The University of Lethbridge’s Arthur Erickson-designed University Hall is surrounded by green hills that make it look like a ship amid an emerald ocean—fitting for a school that is always charting new territory. The university-wide Agility initiative prepares students for 21st-century careers through hands-on workshops, innovation zones equipped with cutting-edge tools and resources, scholarships and research grants that can ignite ideas and help bring them to life. Lethbridge has star academics working in niche areas and classes small enough that undergrads can share in professors’ discoveries. Physics and astronomy professor David Naylor hosted representatives from 19 institutes and eight countries in 2016, wrapping up the European Space Agency’s 20-year Herschel/SPIRE mission. Students regularly excel in the International Genetically Engineered Machine contest, developing things like petrochemical-eating bacteria and genetics software. A 37,500-sq.-m science and academic building for research and community outreach is under construction, slated to open in 2019. Its niches aren’t just scientific, though. Lethbridge has roots as a liberal arts university and fosters an impressive fine arts community. Management students have a high-tech trading ﬂoor and a spacious team workspace in modern Markin Hall. President Mike Mahon envisions Lethbridge as an “Acadia of the west” and a “destination university.” Recent years have seen a new residence, Mount Blakiston House, as well as renovations to exteriors of existing residence buildings and revamped food options.

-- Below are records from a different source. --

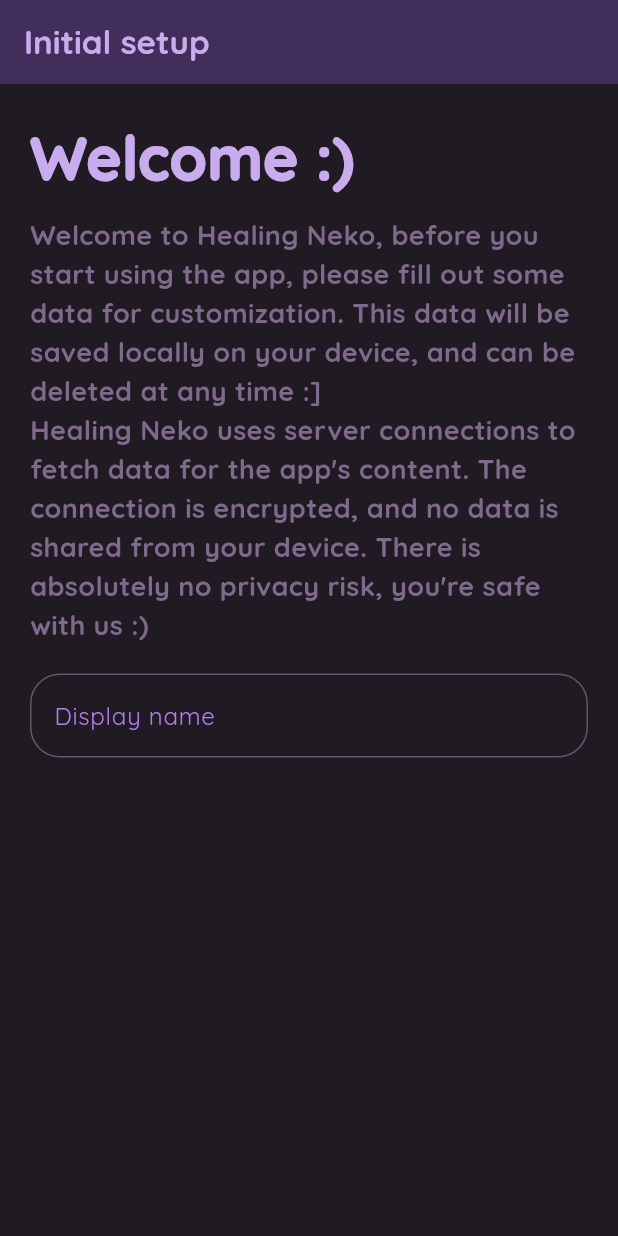
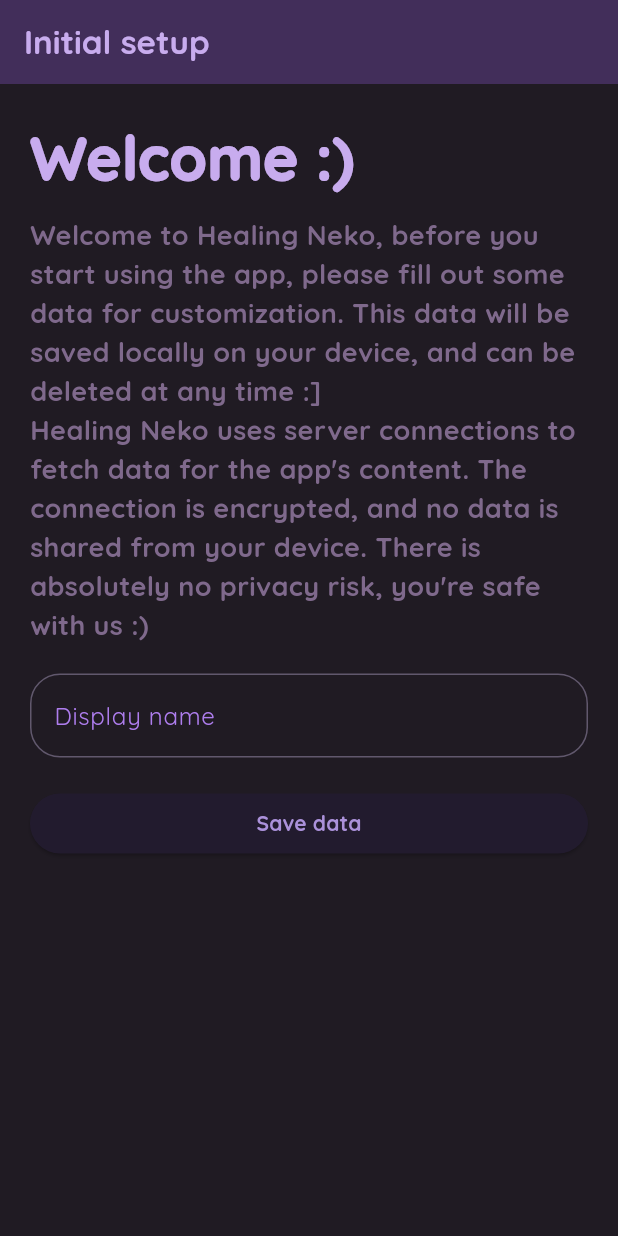
Before and after one commit to french-femboi/Healing-Neko, a Flutter app: the screen it shows after launch, on a phone screen of 412 x 824 dp. Run offline on Flutter 3.47's test engine with Material 3 defaults, Android fonts, the phone set to English and light mode, and no system bars; our stand-ins replace shared_preferences; missing offline and left inert: flutter_vibrate.

Commit message:
Added a save button and scroll mechanics to the data save page

```diff
--- a/lib/pre/data.dart
+++ b/lib/pre/data.dart
@@ -96,7 +96,6 @@
 
   @override
   Widget build(BuildContext context) {
-    // Set the navigation bar color to the app's background color
     SystemChrome.setSystemUIOverlayStyle(SystemUiOverlayStyle(
       systemNavigationBarColor: Theme.of(context).scaffoldBackgroundColor,
     ));
@@ -113,6 +112,7 @@
       ),
       body: Padding(
         padding: const EdgeInsets.all(20.0),
+        child: SingleChildScrollView(
           child: Column(
             children: <Widget>[
               const SizedBox(
@@ -156,31 +156,46 @@
                 decoration: InputDecoration(
                   labelText: "Display name",
                   hintStyle: const TextStyle(color: Color(0xFFAE7DEE)),
-                labelStyle: const TextStyle(
-                    color: Color(0xFFAE7DEE)), // Set label color to white
+                  labelStyle: const TextStyle(color: Color(0xFFAE7DEE)),
                   border: OutlineInputBorder(
-                  borderRadius:
-                      BorderRadius.circular(20.0), // Set rounded corners
-                  borderSide: const BorderSide(
-                      color: Color(0xFF61586D)), // Set border color to white
+                    borderRadius: BorderRadius.circular(20.0),
+                    borderSide: const BorderSide(color: Color(0xFF61586D)),
                   ),
                   enabledBorder: OutlineInputBorder(
-                  borderRadius:
-                      BorderRadius.circular(20.0), // Set rounded corners
-                  borderSide: const BorderSide(
-                      color: Color(0xFF61586D)), // Set border color to white
+                    borderRadius: BorderRadius.circular(20.0),
+                    borderSide: const BorderSide(color: Color(0xFF61586D)),
                   ),
                   focusedBorder: OutlineInputBorder(
-                  borderRadius:
-                      BorderRadius.circular(20.0), // Set rounded corners
-                  borderSide: const BorderSide(
-                      color: Color(0xFF61586D)), // Set border color to white
+                    borderRadius: BorderRadius.circular(20.0),
+                    borderSide: const BorderSide(color: Color(0xFF61586D)),
+                  ),
+                ),
+              ),
+              const SizedBox(height: 20),
+              SizedBox(
+                width: double.infinity,
+                child: ElevatedButton(
+                  onPressed: () {
+                    vibrate();
+                  },
+                  style: ElevatedButton.styleFrom(
+                    backgroundColor: Color(0xFF221B2E),
+                  ),
+                  child: const Text(
+                    "Save data",
+                    style: TextStyle(
+                      color: Color.fromARGB(255, 171, 145, 218),
+                      fontFamily: 'quicksand',
+                      fontWeight: FontWeight.w700,
+                    ),
+                    textAlign: TextAlign.start,
                   ),
                 ),
               ),
             ],
           ),
         ),
+      ),
     );
   }
 }
```
Lines whose indentation alone changed are shown as unchanged.
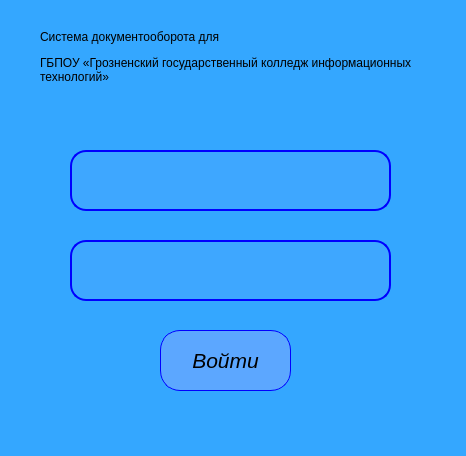
Above: app/ui/login.ui from Xbasan/Diplom before the change. Below: the same form after it.
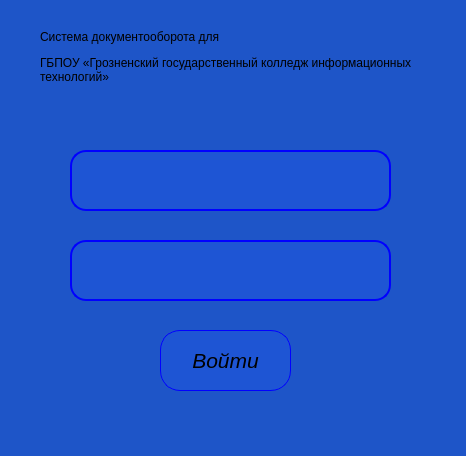
That is the form after the change.

```diff
--- a/app/ui/login.ui
+++ b/app/ui/login.ui
@@ -15,7 +15,7 @@
   </property>
   <property name="styleSheet">
    <string notr="true">border-radius:30px;
-background-color: rgb(52, 167, 255);</string>
+background-color: rgb(30, 85, 200);</string>
   </property>
   <widget class="QLineEdit" name="login">
    <property name="geometry">
@@ -34,7 +34,7 @@
     </font>
    </property>
    <property name="styleSheet">
-    <string notr="true">background-color: rgb(62, 167, 255);
+    <string notr="true">background-color: rgba(30, 85, 255, 55);
 border-style: solid;
 border-width: 2px;
 border-color: blue;
@@ -58,7 +58,7 @@
     </font>
    </property>
    <property name="styleSheet">
-    <string notr="true">background-color: rgb(62, 167, 255);
+    <string notr="true">background-color: rgba(30, 85, 255, 55);
 border-style: solid;
 border-width: 2px;
 border-color: blue;
@@ -85,7 +85,7 @@
     </font>
    </property>
    <property name="styleSheet">
-    <string notr="true">background-color: rgb(92, 167, 255);
+    <string notr="true">background-color: rgba(30, 85, 255, 55);
 border-style: solid;
 border-width: 1px;
 border-color: blue;
@@ -113,6 +113,7 @@
    </property>
    <property name="styleSheet">
     <string notr="true">font: 12pt &quot;URW Gothic [UKWN]&quot;;
+background-color: None;
 </string>
    </property>
    <property name="frameShape">
@@ -169,8 +170,15 @@
      <height>18</height>
     </rect>
    </property>
+   <property name="font">
+    <font>
+     <family>URW Gothic [UKWN]</family>
+     <pointsize>12</pointsize>
+    </font>
+   </property>
    <property name="styleSheet">
-    <string notr="true">color: rgb(52, 167, 255);</string>
+    <string notr="true">color: rgba(30, 85, 255, 0);;
+background-color: None;</string>
    </property>
    <property name="text">
     <string>Введенные данные некорректны</string>
```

• Addictions Counselling: Provides practical skills as well as theory. In second and fourth year, students complete 13-week internships, gaining valuable clinical experience.
• Neuroscience: Students have access to the Canadian Centre for Behavioural Neuroscience and learn about memory, plasticity, brain disease and brain development.
• Archaeology and Geography: Students explore the subjects from a predominantly cultural perspective, and have the opportunity to take their learning into the field, such as at a 2,500-year-old bison kill site.
• Digital Politics: Examine how today’s technologies impact the political process, such as social media and election campaigns.
• New Media and Learning: Students work with a local Grade 4 class to help them develop a project and the skills to portray their ideas through new media.
|Minimum entering grades||Tuition||Average class size||Number of students||Residence spaces||Graduation and retention rates|
|$5,991||1st & 2nd year: 44.4
3rd & 4th year: 23.5
|882 (411 reserved for first years)||Graduation: 74%